- What this task involves: Retype each record exactly; no pictures.

[Content revision data]
______________________________

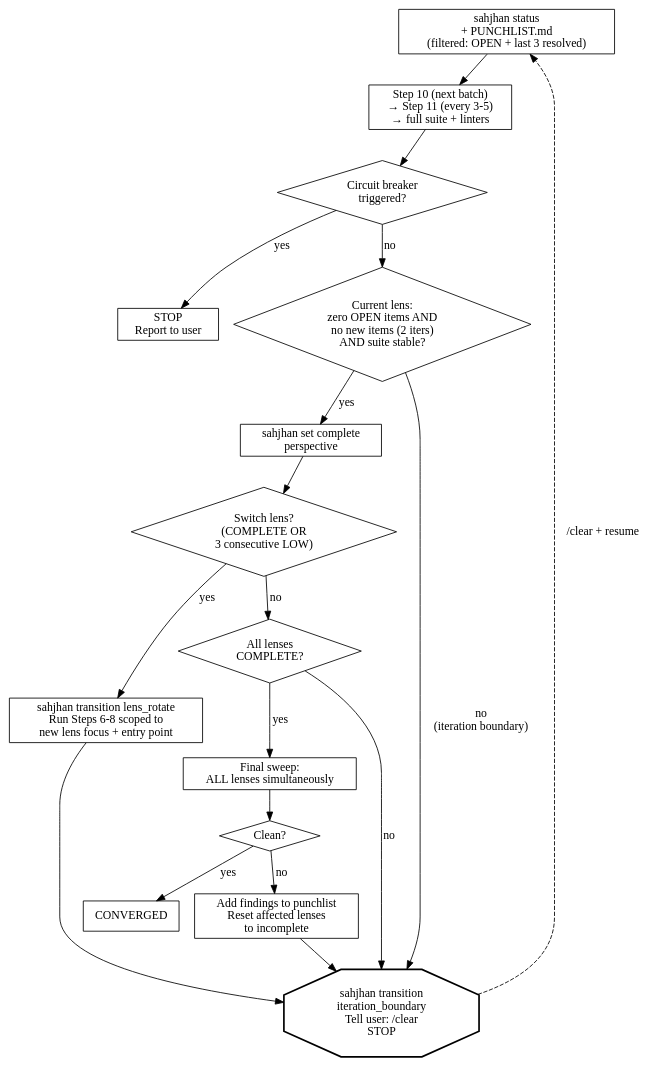
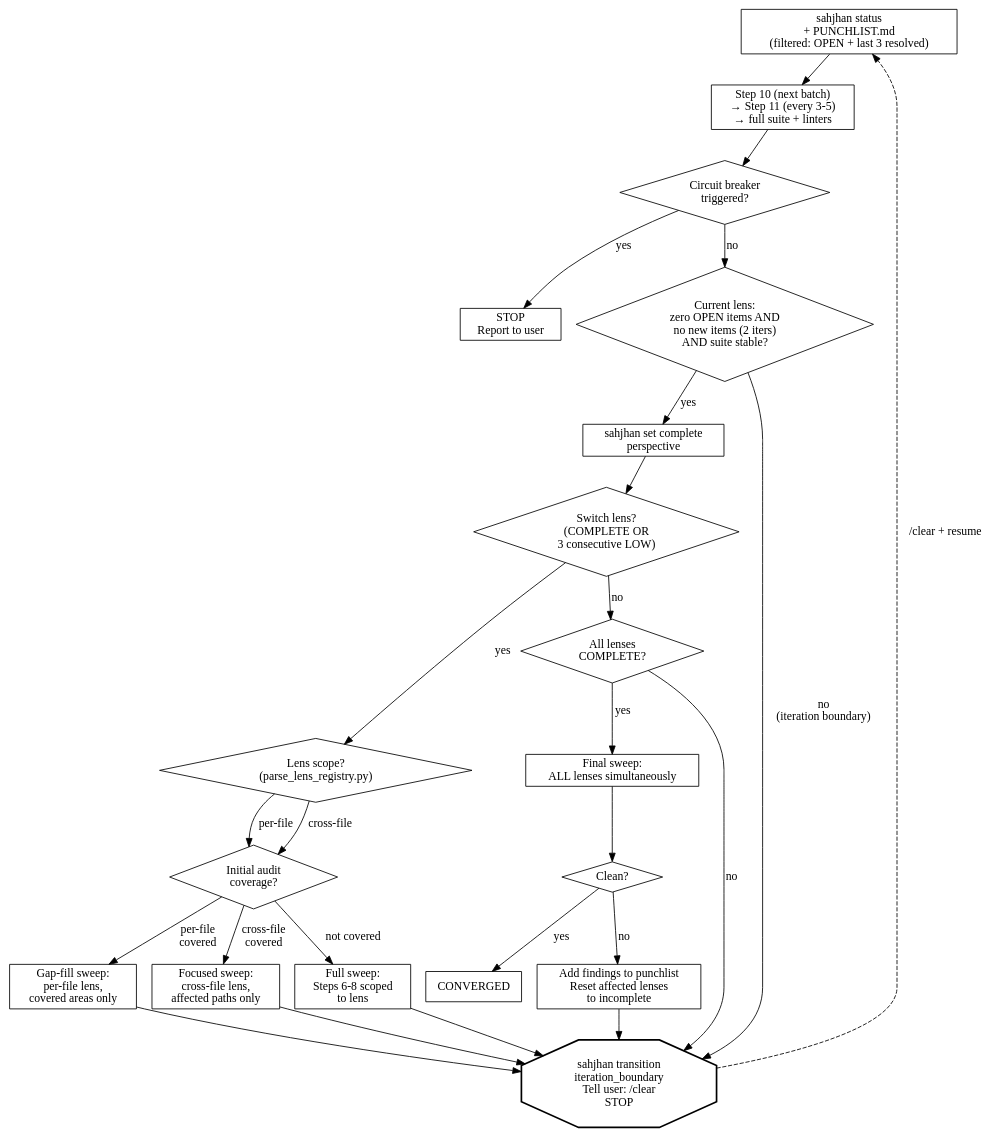
One commit to jbrjake/holtz changed the diagram in skills/holtz/references/phase-fix-loop.md. Above: the diagram before and after it, drawn with Graphviz. The commit also changed other lines of this file and 1 other file, not shown here.

Commit message:
feat(holtz): revise Step 14 lens rotation to use scope-aware gap-fill/focused sweeps

````diff
--- a/skills/holtz/references/phase-fix-loop.md
+++ b/skills/holtz/references/phase-fix-loop.md
@@ -101,39 +125,50 @@
 ```dot
 digraph {
   rankdir=TB
   node [shape=box]
 
   recover [label="sahjhan status\n+ PUNCHLIST.md\n(filtered: OPEN + last 3 resolved)"]
   fix_loop [label="Step 10 (next batch)\n→ Step 11 (every 3-5)\n→ full suite + linters"]
   breaker [label="Circuit breaker\ntriggered?" shape=diamond]
   stop [label="STOP\nReport to user"]
   lens_clean [label="Current lens:\nzero OPEN items AND\nno new items (2 iters)\nAND suite stable?" shape=diamond]
   mark [label="sahjhan set complete\nperspective"]
   switch [label="Switch lens?\n(COMPLETE OR\n3 consecutive LOW)" shape=diamond]
-  next_lens [label="sahjhan transition lens_rotate\nRun Steps 6-8 scoped to\nnew lens focus + entry point"]
+  scope_check [label="Lens scope?\n(parse_lens_registry.py)" shape=diamond]
+  gap_fill [label="Gap-fill sweep:\nper-file lens,\ncovered areas only"]
+  focused [label="Focused sweep:\ncross-file lens,\naffected paths only"]
+  full_sweep [label="Full sweep:\nSteps 6-8 scoped\nto lens"]
+  coverage [label="Initial audit\ncoverage?" shape=diamond]
   all_done [label="All lenses\nCOMPLETE?" shape=diamond]
   final [label="Final sweep:\nALL lenses simultaneously"]
   clean [label="Clean?" shape=diamond]
   converged [label="CONVERGED"]
   reset [label="Add findings to punchlist\nReset affected lenses\nto incomplete"]
   boundary [label="sahjhan transition\niteration_boundary\nTell user: /clear\nSTOP" shape=octagon style=bold]
 
   recover -> fix_loop
   fix_loop -> breaker
   breaker -> stop [label="yes"]
   breaker -> lens_clean [label="no"]
   lens_clean -> mark [label="yes"]
   lens_clean -> boundary [label="no\n(iteration boundary)"]
   mark -> switch
-  switch -> next_lens [label="yes"]
+  switch -> scope_check [label="yes"]
   switch -> all_done [label="no"]
-  next_lens -> boundary
+  scope_check -> coverage [label="per-file"]
+  scope_check -> coverage [label="cross-file"]
+  coverage -> gap_fill [label="per-file\ncovered"]
+  coverage -> focused [label="cross-file\ncovered"]
+  coverage -> full_sweep [label="not covered"]
+  gap_fill -> boundary
+  focused -> boundary
+  full_sweep -> boundary
   all_done -> final [label="yes"]
   all_done -> boundary [label="no"]
   final -> clean
   clean -> converged [label="yes"]
   clean -> reset [label="no"]
   reset -> boundary
   boundary -> recover [style=dashed label="/clear + resume"]
 }
 ```
````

______________________________

- Finished exercise:
One commit to jbrjake/holtz changed the diagram in skills/holtz/references/phase-fix-loop.md. Above: the diagram before and after it, drawn with Graphviz. The commit also changed other lines of this file and 1 other file, not shown here.

Commit message:
feat(holtz): revise Step 14 lens rotation to use scope-aware gap-fill/focused sweeps

````diff
--- a/skills/holtz/references/phase-fix-loop.md
+++ b/skills/holtz/references/phase-fix-loop.md
@@ -101,39 +125,50 @@
 ```dot
 digraph {
   rankdir=TB
   node [shape=box]
 
   recover [label="sahjhan status\n+ PUNCHLIST.md\n(filtered: OPEN + last 3 resolved)"]
   fix_loop [label="Step 10 (next batch)\n→ Step 11 (every 3-5)\n→ full suite + linters"]
   breaker [label="Circuit breaker\ntriggered?" shape=diamond]
   stop [label="STOP\nReport to user"]
   lens_clean [label="Current lens:\nzero OPEN items AND\nno new items (2 iters)\nAND suite stable?" shape=diamond]
   mark [label="sahjhan set complete\nperspective"]
   switch [label="Switch lens?\n(COMPLETE OR\n3 consecutive LOW)" shape=diamond]
-  next_lens [label="sahjhan transition lens_rotate\nRun Steps 6-8 scoped to\nnew lens focus + entry point"]
+  scope_check [label="Lens scope?\n(parse_lens_registry.py)" shape=diamond]
+  gap_fill [label="Gap-fill sweep:\nper-file lens,\ncovered areas only"]
+  focused [label="Focused sweep:\ncross-file lens,\naffected paths only"]
+  full_sweep [label="Full sweep:\nSteps 6-8 scoped\nto lens"]
+  coverage [label="Initial audit\ncoverage?" shape=diamond]
   all_done [label="All lenses\nCOMPLETE?" shape=diamond]
   final [label="Final sweep:\nALL lenses simultaneously"]
   clean [label="Clean?" shape=diamond]
   converged [label="CONVERGED"]
   reset [label="Add findings to punchlist\nReset affected lenses\nto incomplete"]
   boundary [label="sahjhan transition\niteration_boundary\nTell user: /clear\nSTOP" shape=octagon style=bold]
 
   recover -> fix_loop
   fix_loop -> breaker
   breaker -> stop [label="yes"]
   breaker -> lens_clean [label="no"]
   lens_clean -> mark [label="yes"]
   lens_clean -> boundary [label="no\n(iteration boundary)"]
   mark -> switch
-  switch -> next_lens [label="yes"]
+  switch -> scope_check [label="yes"]
   switch -> all_done [label="no"]
-  next_lens -> boundary
+  scope_check -> coverage [label="per-file"]
+  scope_check -> coverage [label="cross-file"]
+  coverage -> gap_fill [label="per-file\ncovered"]
+  coverage -> focused [label="cross-file\ncovered"]
+  coverage -> full_sweep [label="not covered"]
+  gap_fill -> boundary
+  focused -> boundary
+  full_sweep -> boundary
   all_done -> final [label="yes"]
   all_done -> boundary [label="no"]
   final -> clean
   clean -> converged [label="yes"]
   clean -> reset [label="no"]
   reset -> boundary
   boundary -> recover [style=dashed label="/clear + resume"]
 }
 ```
````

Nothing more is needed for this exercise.